Even though well documented sources for this time period are lacking and a lot of the available information is believed to have a mythical and folktale nature, nevertheless, the Vikings were present and have managed to leave their mark on Scotland during this historical period.
Also- called the era of the Dark Ages in Europe Vikings were often called Scandinavian warriors or Norse, due to their primary origins. The Vikings nation was known with its polygamy meaning that men had more than one wife (Flow of History, 2007). Thus plenty of children were born and soon enough the nation had to expand. The younger ones were determined to find new lands, in far better and warmer places. Adventure was in their blood. Soon Northern Europe had plenty of Vikings in their lands (Flow of History, 2007). In the early ninth century Vikings occupied, Italy, France and England, later on even Byzantium, they were so brave to travel that even reached North America. Having the best sailing ships, fearless Vikings soon invaded many lands.

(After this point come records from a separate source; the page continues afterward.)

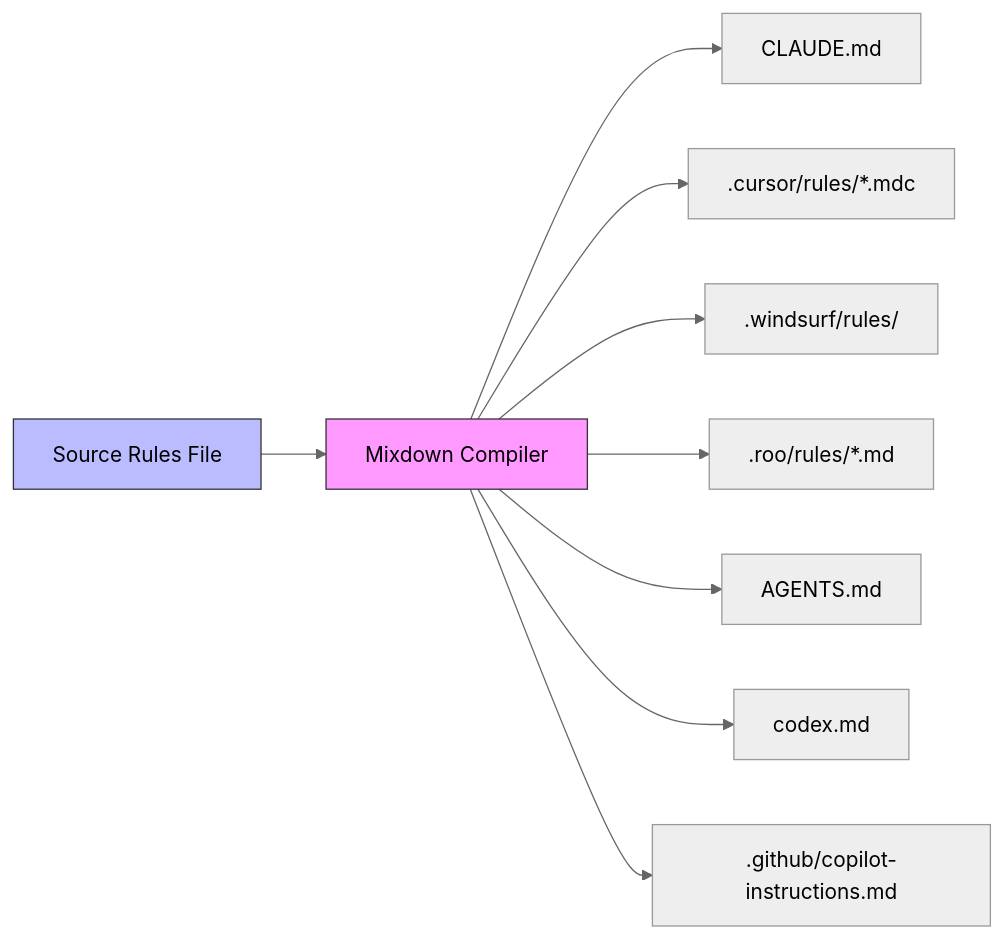
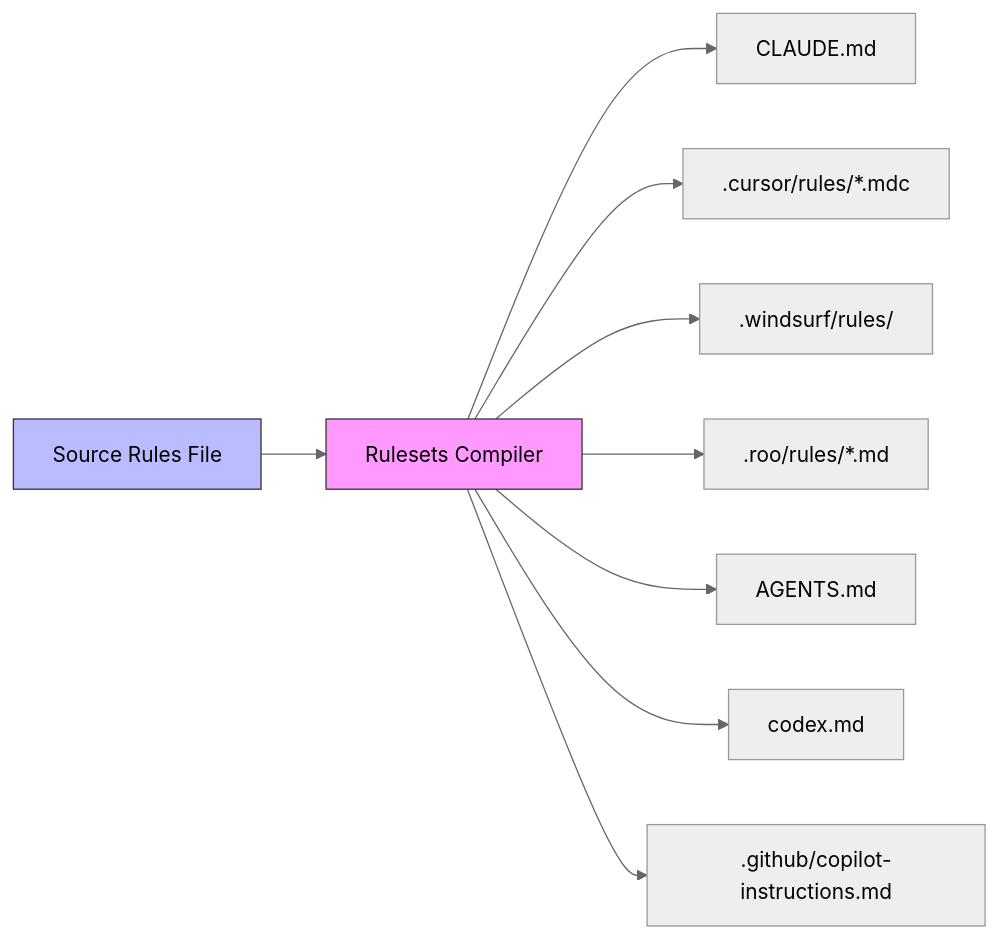
Before and after one commit to outfitter-dev/rulesets: the ninth of 10 diagrams in docs/project/notes/ai-rules-guide.md, drawn with Mermaid (neutral theme). The commit also changed other lines of this file and 35 other files, not shown here.

First line of the commit message:
refactor: comprehensive terminology cleanup from Mixdown to Rulesets

````diff
--- a/docs/project/notes/ai-rules-guide.md
+++ b/docs/project/notes/ai-rules-guide.md
@@ -699,14 +699,14 @@
 ```mermaid
 flowchart LR
-    A[Source Rules File] --> B[Mixdown Compiler]
+    A[Source Rules File] --> B[Rulesets Compiler]
     B --> C[CLAUDE.md]
     B --> D[.cursor/rules/*.mdc]
     B --> E[.windsurf/rules/]
     B --> F[.roo/rules/*.md]
     B --> G[AGENTS.md]
     B --> H[codex.md]
     B --> I[.github/copilot-instructions.md]
     
     style A fill:#bbf,stroke:#333
     style B fill:#f9f,stroke:#333
 ```
````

A remarkable body of Scottish Gaelic oral tradition has survived into the twentieth century, some part of which relates to the Vikings and other Norse themes. Its content cannot, however, be taken at face value as a straightforward form of historical sources material. For instances, the heroic ballads and legends containing a ‘Viking’ element are set within a marvelous and magical world. (Graham-Campbell & Batey 2005, p. 46)
In the late 8th century huge ships arrived at the coast of North Britain and Scotland. Viking warriors were said to raid and plunder what is now Edinburgh in the 793 AD (Barett, 2003). Many of the associations with the Vikings include terror and savage. Many preserved paintings from this period depict Vikings and their horrible invasions and attacks which still carry a significant